Viparita Karani (vip-par-ee-tah car-AHN-ee), also know as the Legs up the Wall Pose is a mild, restorative pose. This pose is a gentle inversion that eases the mind while relieving painful symptoms like tension and cramps. Many people enjoy this pose using props – you may want to have a pillow, bolster or folded blanket nearby. During each exercise, make sure to maintain a focus on your breathing.
- Viparita: reversed/inverted
- Karani: doing/action
- Asana: pose
The use of props or bolsters will aid in the practice of this pose and ensure correct and beneficial posture.
- Offers relief from symptoms of arthritis, headaches, high/low blood pressure, and insomnia
- Eases symptoms of premenstrual syndrome and menopause
- Relieves tired, cramped feet and legs
- Gently stretches the hamstrings, legs and lower back
- Relieves lower back pain
- Calms the mind
- Eases anxiety and stress
Mudra: Surya Mudra
This mudra represents life, rejuvenation, and health.
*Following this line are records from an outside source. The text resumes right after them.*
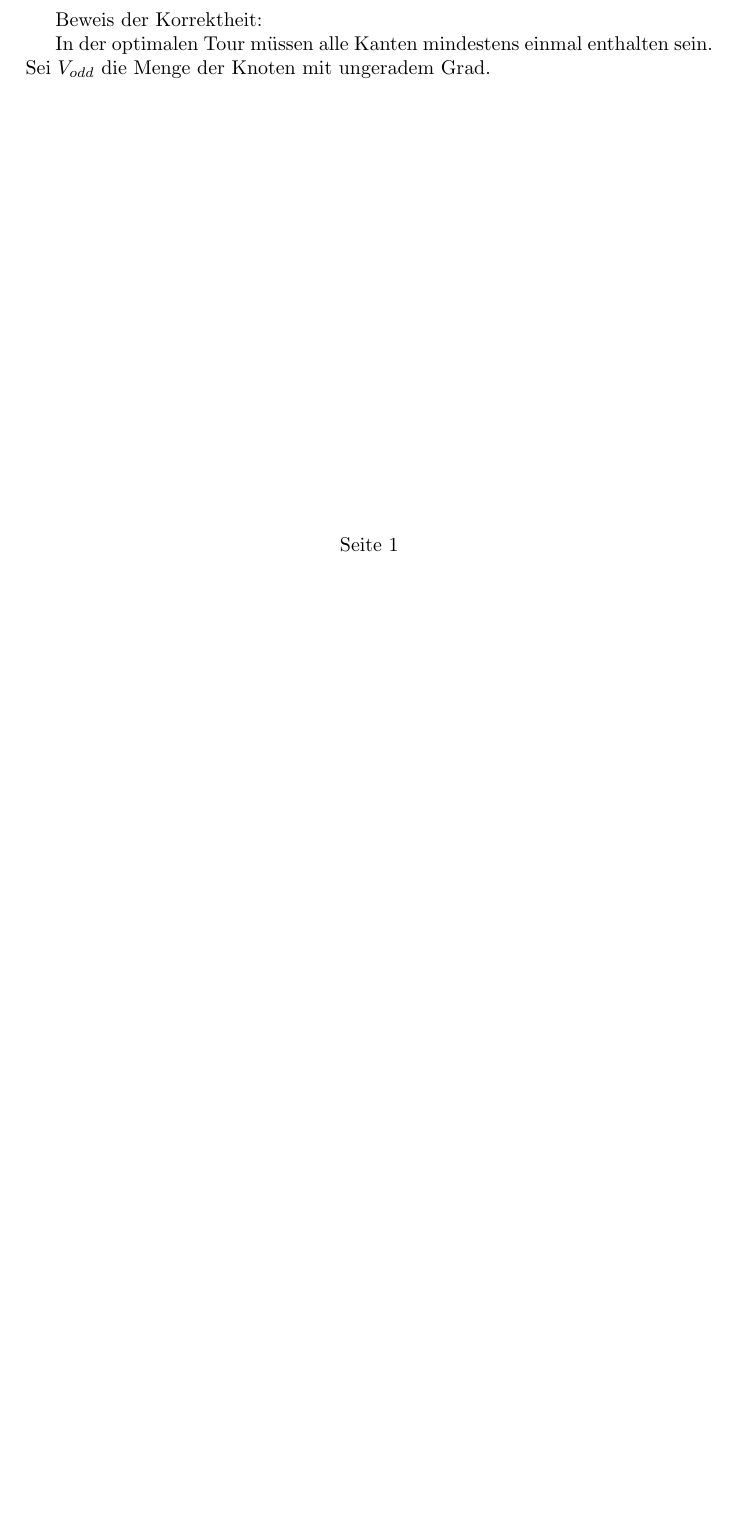
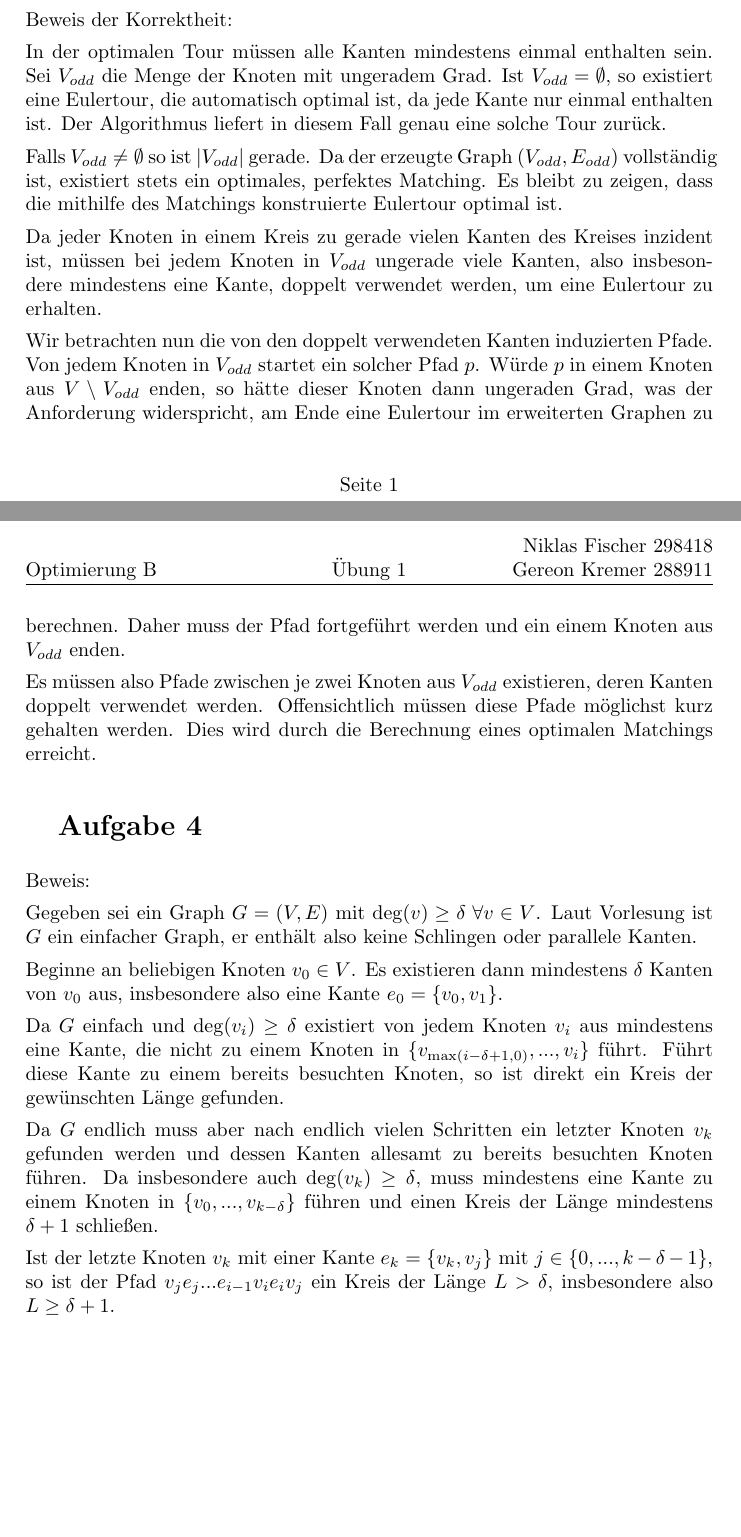
Before and after one commit to nafur/optiB, a LaTeX document (ex01/lsg01.tex): part of the page before the commit and two parts of pages 1 and 2 of 2 after it, the two joined at a grey line, cut so that both start at the same text, the shorter picture padded with empty space. Compiled offline with pdfLaTeX.

Commit message:
finished lsg01

```diff
--- a/ex01/lsg01.tex
+++ b/ex01/lsg01.tex
@@ -3,10 +3,13 @@
 \usepackage{fancyhdr}
 \pagestyle{fancy}
 
+\setlength{\parindent}{0pt}
+\setlength{\parskip}{1ex}
+
 % Kopfzeile
 \lhead{Optimierung B}
 \chead{Übung 1}
-\rhead{Gereon Kremer 288911}
+\rhead{Niklas Fischer 298418 \\ Gereon Kremer 288911}
 
 % Fußzeile
 \lfoot{}
@@ -44,5 +47,58 @@ Beweis der Korrektheit:
 
 In der optimalen Tour müssen alle Kanten mindestens einmal enthalten sein.
 Sei $V_{odd}$ die Menge der Knoten mit ungeradem Grad.
+Ist $V_{odd} = \emptyset$, so existiert eine Eulertour, die automatisch
+optimal ist, da jede Kante nur einmal enthalten ist. Der Algorithmus liefert
+in diesem Fall genau eine solche Tour zurück.
+
+Falls $V_{odd} \neq \emptyset$ so ist $| V_{odd} |$ gerade. Da der erzeugte
+Graph $(V_{odd}, E_{odd})$ vollständig ist, existiert stets ein optimales,
+perfektes Matching. Es bleibt zu zeigen, dass die mithilfe des Matchings
+konstruierte Eulertour optimal ist.
+
+Da jeder Knoten in einem Kreis zu gerade vielen Kanten des Kreises
+inzident ist, müssen bei jedem Knoten in $V_{odd}$ ungerade viele Kanten, also
+insbesondere mindestens eine Kante, doppelt verwendet werden, um eine Eulertour
+zu erhalten.
+
+Wir betrachten nun die von den doppelt verwendeten Kanten induzierten Pfade.
+Von jedem Knoten in $V_{odd}$ startet ein solcher Pfad $p$. Würde $p$ in
+einem Knoten aus $V \setminus V_{odd}$ enden, so hätte dieser Knoten
+dann ungeraden Grad, was der Anforderung widerspricht, am Ende eine
+Eulertour im erweiterten Graphen zu berechnen. Daher muss der Pfad fortgeführt werden und ein einem
+Knoten aus $V_{odd}$ enden.
+
+Es müssen also Pfade zwischen je zwei Knoten aus $V_{odd}$ existieren, deren
+Kanten doppelt verwendet werden. Offensichtlich müssen diese Pfade möglichst
+kurz gehalten werden. Dies wird durch die Berechnung eines optimalen
+Matchings erreicht.
+
+\section{Aufgabe 4}
+
+Beweis:
+
+Gegeben sei ein Graph $G = (V, E)$ mit $\deg(v) \geq \delta \; \forall v \in V$.
+Laut Vorlesung ist $G$ ein einfacher Graph, er enthält also keine Schlingen
+oder parallele Kanten.
+
+Beginne an beliebigen Knoten $v_0 \in V$. Es existieren dann mindestens
+$\delta$ Kanten von $v_0$ aus, insbesondere also eine Kante $e_0 = \{v_0,
+v_1\}$.
+
+Da $G$ einfach und $\deg(v_i) \geq \delta$ existiert von jedem Knoten $v_i$
+aus mindestens eine Kante, die nicht zu einem Knoten in $\{
+v_{\max(i-\delta+1, 0)}, ..., v_i\}$ führt. Führt diese Kante zu einem
+bereits besuchten Knoten, so ist direkt ein Kreis der gewünschten Länge
+gefunden.
+
+Da $G$ endlich muss aber nach endlich vielen Schritten ein letzter Knoten $v_k$
+gefunden werden und dessen Kanten allesamt zu bereits besuchten Knoten führen.
+Da insbesondere auch $\deg(v_k) \geq \delta$, muss mindestens eine Kante zu
+einem Knoten in $\{ v_0, ..., v_{k-\delta}\}$ führen und einen Kreis der
+Länge mindestens $\delta + 1$ schließen.
+
+Ist der letzte Knoten $v_k$ mit einer Kante $e_k = \{v_k, v_j\}$ mit $j \in
+\{0, ..., k-\delta-1\}$, so ist der Pfad $v_j e_j ... e_{i-1} v_i e_i v_j$ ein Kreis der Länge $L > \delta$, insbesondere
+also $L \geq \delta + 1$.
 
 \end{document}
```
It is also a symbolization of the Sun. Bend the ring finger with the thumb (Fire and Earth) onto the palm of the hand. (Source)
- Helps with reducing weight off the body
- Helps the digestive organs and relieves indigestion
- Holistically boosts metabolism
- Gives revitalized energy and strength to the nervous system
- Sharpens the center within the thyroid gland
- Relieves anxiety
Mantra: “Ra Ma Da Sa Sa Say So Hung”
A well-known mantra used to stimulate the body’s natural ability to heal itself, this mantra connects with the healing abilities of the earth and universe at large. Reciting this mantra can help strengthen the immune system while calming the nervous system, easing you into a calm state of healing. It also represents the strengthening and healing of the mind and emotions.
Viparita Karani is usually a restorative pose, performed towards the end of a practice, but it can easily be practiced as a pose by itself. Preparations include:
- Setu Bandha Sarvangasana
- Supta Baddha Konasana
Contraindications and Cautions:
Although this is a mild, restorative posture, it is still considered an inversion. Note that although many teachers recommend it as a therapeutic posture for several conditions, you should check with a doctor if you have any of the following conditions:
- High blood pressure
- This pose can be enjoyed using props like a pillow, bolster or folded blanket
- To stretch your inner thighs and groin muscles, let your feet fall out to the sides so your legs make a wide “V” shape
- If you neck is sore, place a rolled up blanket under your neck, or a pillow under your head
- Find an open wall space. Start seated beside the wall, with your feet on the floor in front of you and your left side body in contact with the wall. On an exhale, gently lie down on your back and pivot yourself so that the backs of your legs are pressing against the wall and the bottoms of your feet are facing up. You may need to wiggle around to find your way into this position.
- Your sitting bones should now be pressed up against the wall, or slightly away from the wall, and your back and head rested on the floor; this will form approximately a 90-degree angle in your body.
- If you find this position uncomfortable in any way, or just wish for extra cushion, you can use your prop here. By pressing the bottoms of your feet into the wall, lift your hips slightly and slide your prop underneath your hips.
- Let the back of your head be heavy and your neck be in a neutral position. Soften your face and your throat. Let your hands rest either on your belly or down by your sides, palms facing upwards. Close your eyes and breath deeply through your nose.
- Stay here for anywhere from 5-15 minutes. To come out of the position, push the bottoms of your feet into the wall and lift your hips slightly. Gently roll to one side, being sure to slide your support out of the way if you have used one. Stay on your side for a few breaths before returning to your seat.